Fortunately, Atiku eventually looked at the issue of Nigeria’s structure critically and dispassionately and saw that restructuring the nation would benefit the North and Nigeria more than the current asphyxiating system that is promoting retrogression, corruption, poverty, rancour, anger and despair.

Currently, the system that makes states fold their arms and wait for monthly allocations promotes laziness, mediocrity and corruption. States receive money they did not work for and therefore care little about how it is spent because it is free money that will continue to flow in. That has made all forms of production less lucrative and increased the poverty in the land.

The agitations of the Niger Delta militants, MASSOB/Biafra agitators, OPC, Fulani herdsmen vs Plateau/Benue, Boko Haram etc are issues caused by an asphyxiating system.

The sundry decisions taken at the 2014 National Conference proffered solutions to many of these problems. I had assumed that given the divide between the North and the South on many national issues as well as the 75 per cent needed to pass any resolution that it would be difficult to agree on any issue at the National Conference. To my greatest surprise, most of the seemingly intractable decisions were agreed upon beyond the scene and passed smoothly with little or no dissension. It was like a miracle. I never believed that Nigerians from across ethnic, religious, gender and age divides could agree on issues so smoothly.

Therefore, anybody who opposes the implementation of the decisions of the National Conference does not mean well for Nigeria. Anybody who thinks that implementing the decisions of the National Conference will work against his ethnic group or religion or age or gender or profession is not farsighted.

Nigeria’s age-long problems will not disappear once corruption, insurgency or unemployment is eradicated (if it is possible to do so). The problems that have made Nigeria regress over the last 50 years will continue until we get to the root of the problem and destroy it.

It is very important that Buhari and those with similar views understand that.
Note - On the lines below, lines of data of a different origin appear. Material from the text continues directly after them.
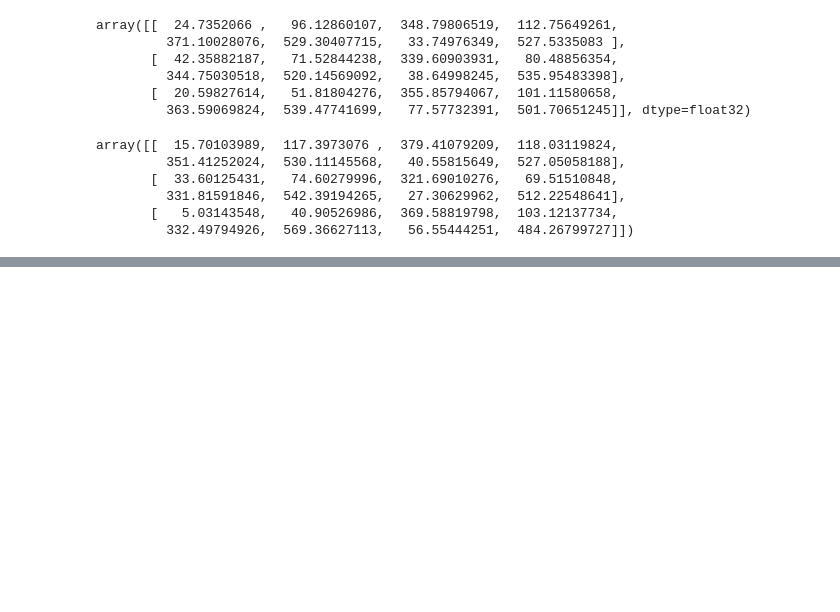
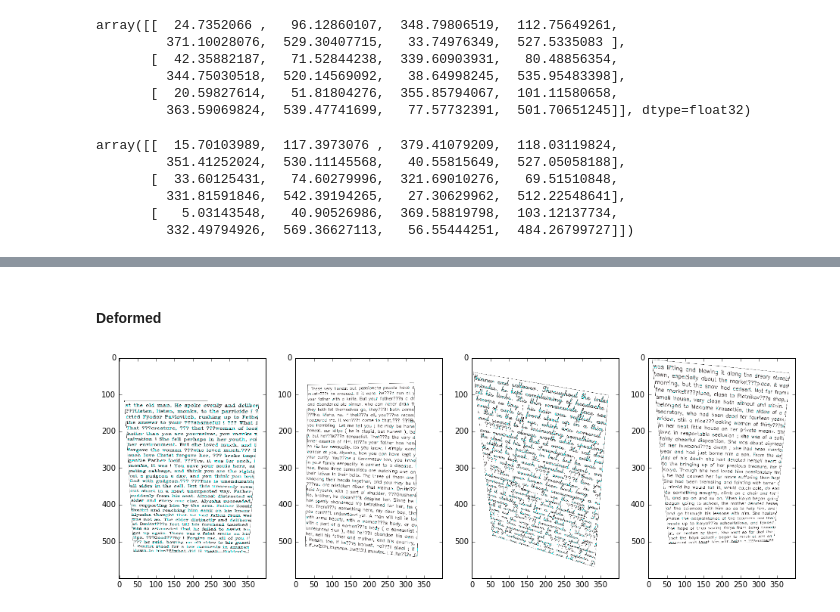
Before and after one commit to GrKirill/Restoration-of-displaced-images, a Jupyter notebook: Model.ipynb, the cells around one changed output, grey strips where cells are left out. Saved outputs shown, nothing was run; the diff lists cells and outputs as text; code cells hidden in the pictures; blank space fills up the shorter version.

```diff
--- a/Model.ipynb
+++ b/Model.ipynb
@@ -76,0 +94,11 @@ array([[  15.70103989,  117.3973076 ,  379.41079209,  118.03119824,
+# %% [markdown]
+#### Deformed
+# %%
+n_rows = 1
+n_cols = 4
+plt.figure(figsize=(16, 10))
+for i in range(n_rows*n_cols):
+    plt.subplot(n_rows, n_cols, i+1)
+    plt.imshow(x_test[i])
+# %% [output]
+[figure, added]
```
Also changed, not shown: parts of 5 cells of this notebook.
The fight against corruption and insurgency must be intensified as a short-term tactic, but the long-term plan should be to dismantle the faulty foundations that create these monsters.

It will be sad if Buhari pursues the issues he thinks are critical for the next four years or even eight years, only to realise that he has added his name to the list of Nigerian leaders who left the substance and pursued the shadow, and ended up working so hard without achieving much long-lasting result.

Once Nigeria’s foundations are rectified, all parts of the country’s socioeconomic classes will benefit from it and the rancour and anger will abate. Whether North or South, East or West, the implementation of the National Conference will be a blessing.

But will Buhari be nationalistic and bold enough to solve this age-long Nigerian problem and make Nigeria start blossoming? May God give him the insight and courage to do so.